Luke’s wife, Jessica Jones, is a problem in Back in Town. For the first three issues, she’s a shrew, complaining about her husband destroying his shirts while accompanying Danny. It’s sitcom characterization; she’s the nagging wife of every screw-up husband in every sitcom ever. Matters improve somewhat in the two issues, but she’s in a total of two panels in those issues, so it’s hard to say definitively that she’s turned a corner.
Royce is a problem as well. Her powerlessness is a major part of the story; the necklace won’t work for someone who has power. We’re supposed to feel some sort of connection to Royce’s plight, but we’re not given enough time and information to build that relationship with the character, especially given how little we’re informed about the story in which she was incarcerated. (The book seemed to have enough room for this line of development.) What little characterization we get about Royce suggests not that she’s a figure who should be pitied for how she’s been pushed around but someone who has willingly decided to pull a caper after her release, inspired and abetted by better criminals she met in prison. The book tries so little to tie her to Danny and Luke’s past that we never see her in the same flashbacks as the Heroes for Hire. Danny feels guilty about her time in prison; that’s clear. But what Royce feels is more ambiguous, and not the good kind of ambiguous.

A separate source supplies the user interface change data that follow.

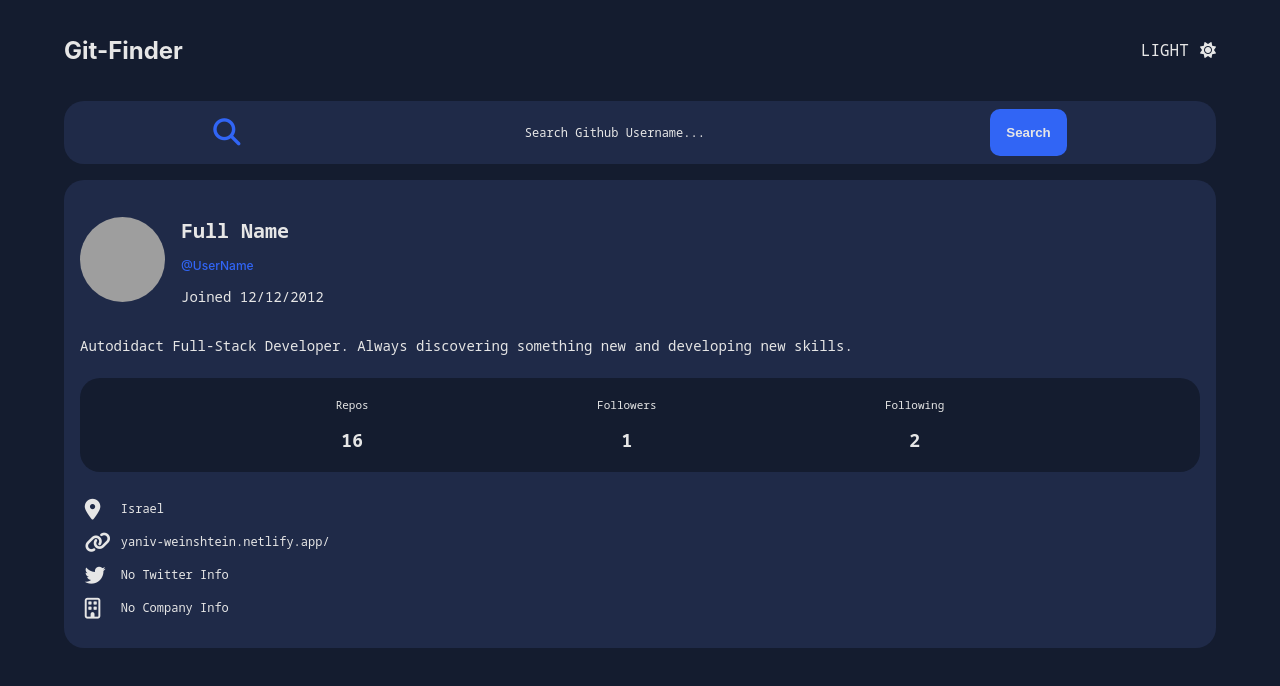
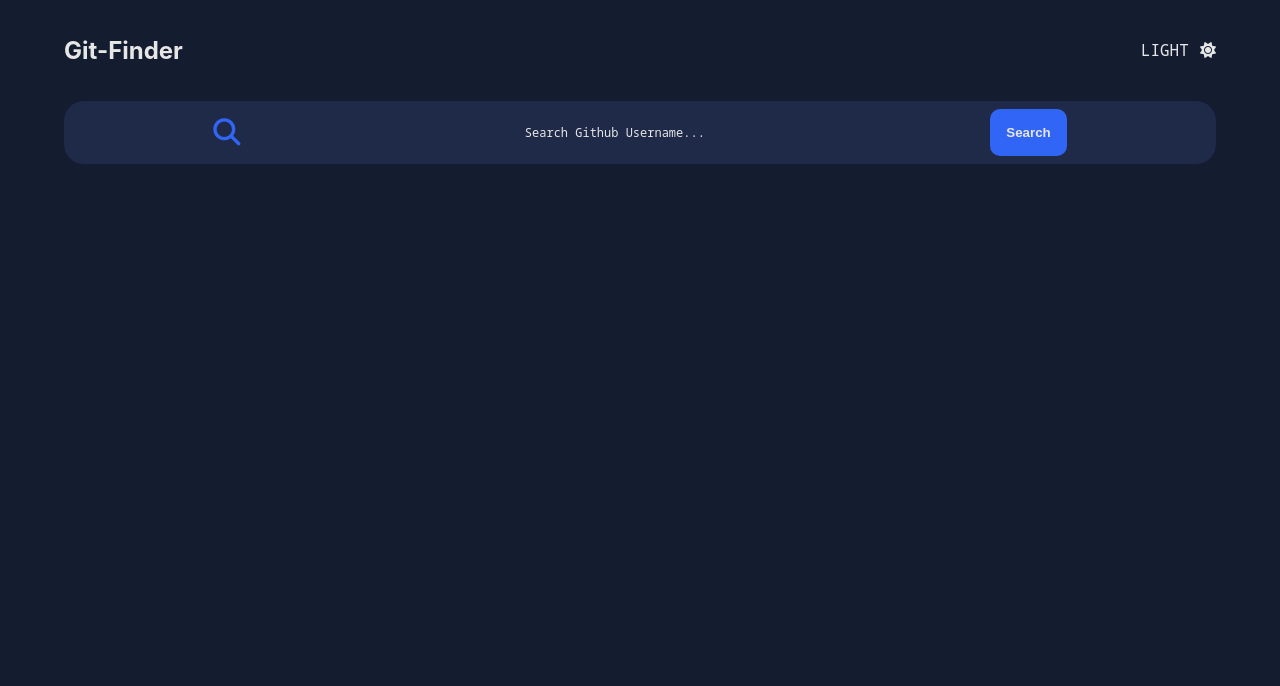
Before and after one commit to YanivWein24/Git-Finder, a React (Create React App) app: page / in a window 1280 px wide. Shown: the top 686 px of the page. Built offline with nearby package versions, Linux system fonts and the light colour scheme; grey boxes are pictures that could not be loaded.

Commit message:
Added fetch calls to github's api

```diff
--- a/src/App.tsx
+++ b/src/App.tsx
@@ -1,15 +1,48 @@
-import React,{FC} from 'react';
+import React,{FC, useState} from 'react';
 import Header from './components/Header/Header';
 import Search from './components/Search/Search';
 import Card from './components/Card/Card';
 import './App.css';
 
+export type UserData = {
+  name: string,
+  userName: string,
+  imageUrl: string,
+  joinedAt:string,
+  bio: string,
+  publicRepos: string,
+  followers: number,
+  following: number,
+  location:string,
+  blog: string,
+  twitter: string,
+  company: string,
+  repos: number
+}
+
 const App:FC = () => {
+
+const [userData, setUserData] = useState<UserData>({
+  name: '',
+  userName: '',
+  imageUrl: '',
+  joinedAt:'',
+  bio: '',
+  publicRepos: '',
+  followers: -1,
+  following: -1,
+  location:'',
+  blog: '',
+  twitter: '',
+  company: '',
+  repos: -1
+})
+
   return (
     <div className="App">
     <Header />
-    <Search />
-    <Card />
+    <Search setUserData={setUserData}/>
+    {userData.name !== '' && <Card userData={userData}/>}
     </div>
   );
 }
--- a/src/components/Card/Card.css
+++ b/src/components/Card/Card.css
@@ -22,14 +22,16 @@ font-size: 11px;
 }
 
 .imageContainer img {
-    width:85px;
-    height:85px;
+    width:100px;
+    height:100px;
     border-radius:50px;
 }
 
 .infoContainer h1 {
     font-size:20px;
+    line-height: 1;
     font-family: 'Noto Sans Mono', monospace;
+    margin-bottom:0;
 }
 
 .infoContainer h2 {
@@ -42,6 +44,7 @@ font-size: 11px;
     font-family: 'Noto Sans Mono', monospace;
     font-size:14px;
     font-weight:500;
+    margin-top:0;
 }
 
 .middleSection {
--- a/src/components/Card/Card.tsx
+++ b/src/components/Card/Card.tsx
@@ -1,52 +1,53 @@
 import React from 'react'
 import './Card.css'
+import {UserData} from '../../App'
 
-const Card = () => {
+const Card = ({userData}:{userData:UserData}) => {
     return (
-    <div className="card">
+    <div className="card fade-in">
         <div className="topSection">
             <div className="imageContainer">
-                <img src='https://avatars.githubusercontent.com/u/97472180?v=4' alt="user image"></img>
+                <img src={userData.imageUrl} alt="user image"></img>
             </div>
             <div className="infoContainer">
-                <h1>Full Name</h1>
-                <h2>@UserName</h2>
-                <p>Joined 12/12/2012</p>
+                <h1>{userData.name}</h1>
+                <h2>@{userData.userName}</h2>
+                <p>Joined {userData.joinedAt}</p>
             </div>
         </div>
         <div className="middleSection">
-            <p className="bio">Autodidact Full-Stack Developer. Always discovering something new and developing new skills.</p>
+            <p className="bio">{userData.bio}</p>
             <div className="reposAndFollowers">
                 <div className="tableSection">
                     <p className="small">Repos</p>
-                    <p className="bold">16</p>
+                    <p className="bold">{userData.repos}</p>
                 </div>
                 <div className="tableSection">
                     <p className="small">Followers</p>
-                    <p className="bold">1</p>
+                    <p className="bold">{userData.followers}</p>
                 </div>
                 <div className="tableSection">
                     <p className="small">Following</p>
-                    <p className="bold">2</p>
+                    <p className="bold">{userData.following}</p>
                 </div>
             </div>
         </div>
         <div className="bottomContainer">
             <div className="row">
                 <i className="fa-solid fa-location-dot"></i>
-                <p>Israel</p>
+                {userData.location ? <p>{userData.location}</p> : <p style={{"color":"grey"}}>No location Info</p>}
             </div>
             <div className="row">
                 <i className="fa-solid fa-link"></i>
-                <p>yaniv-weinshtein.netlify.app/</p>
+                {userData.blog ? <p>{userData.blog}</p> : <p style={{"color":"grey"}}>No blog Info</p>}
             </div>
             <div className="row">
                 <i className="fa-brands fa-twitter"></i>
-                <p>No Twitter Info</p>
+                {userData.twitter ? <p>{userData.twitter}</p> : <p style={{"color":"grey"}}>No Twitter Info</p>}
             </div>
             <div className="row">
             <i className="fa-regular fa-building"></i>
-                <p>No Company Info</p>
+                {userData.company ? <p>{userData.company}</p> : <p style={{"color":"grey"}}>No Company Info</p>}
             </div>
         </div>
     </div>
--- a/src/components/Search/Search.css
+++ b/src/components/Search/Search.css
@@ -25,6 +25,7 @@
 }
 
 .search button {
+    cursor:pointer;
     background-color: var(--color-light-blue);
     color: var(--color-white);
     border:none;
--- a/src/components/Search/Search.tsx
+++ b/src/components/Search/Search.tsx
@@ -1,13 +1,44 @@
-import React, {FC} from 'react'
+import React, {SetStateAction, useState} from 'react'
 import './Search.css'
 
-const Search:FC = () => {
+const Search = ({setUserData}:{setUserData:React.Dispatch<React.SetStateAction<any>>}) => {
+
+    const [search, setSearch] = useState<string>('')
+
+    const fetchData = () => {
+        fetch(`https://api.github.com/users/${search}`)
+        .then(res => res.json())
+        .then(data => setUserData({
+            name: data.name || '',
+            userName: data.login || '',
+            imageUrl: data.avatar_url || '',
+            joinedAt:data.created_at || '',
+            bio: data.bio || '',
+            followers: data.followers || 0,
+            following: data.following || 0,
+            location:data.location || '',
+            blog:data.blog || '',
+            twitter: data.twitter_userName || '',
+            company: data.company || '',
+            repos: data.public_repos || ''
+        }))
+        .then(() => setSearch(''))
+    }
+
   return (
     <div className="search">
     <i className="fa-solid fa-magnifying-glass"></i>
-    <input placeholder="Search Github Username...">
+    <input
+    placeholder="Search Github Username..."
+    onChange={(event) => {setSearch(event.target.value)}}
+    onKeyDown={(event) => event.key === 'Enter' && fetchData()}
+    value={search}
+    >
     </input>
-    <button>Search</button>
+    <button
+    onClick={fetchData}>
+        Search
+    </button>
     </div>
   )
 }
--- a/src/index.css
+++ b/src/index.css
@@ -21,3 +21,28 @@ code {
   --color-light-blue: #3165f5;
   --color-white: rgb(230,230,230);
 }
+
+.fade-in {
+  -webkit-animation: fade-in .5s cubic-bezier(0.39, 0.575, 0.565, 1) both;
+  animation: fade-in .5s cubic-bezier(0.39, 0.575, 0.565, 1) both;
+}
+
+@-webkit-keyframes fade-in {
+  0% {
+    opacity: 0;
+  }
+
+  100% {
+    opacity: 1;
+  }
+}
+
+@keyframes fade-in {
+  0% {
+    opacity: 0;
+  }
+
+  100% {
+    opacity: 1;
+  }
+}
```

Despite all the negative things I’ve said about Back in Town, I enjoyed the book overall. I’m looking forward to the second volume, where hopefully the will-they / won’t-they nonsense and the bad Jessica will be gone and the ground-level villainy and heroism will be front and center. (Also: stop trying to convince me about how important the characters are.) With all the shortcomings the book has, though, I’m not sure I can recommend it until the second volume shows which way the series is going to go.
Rating: (2.5 of 5)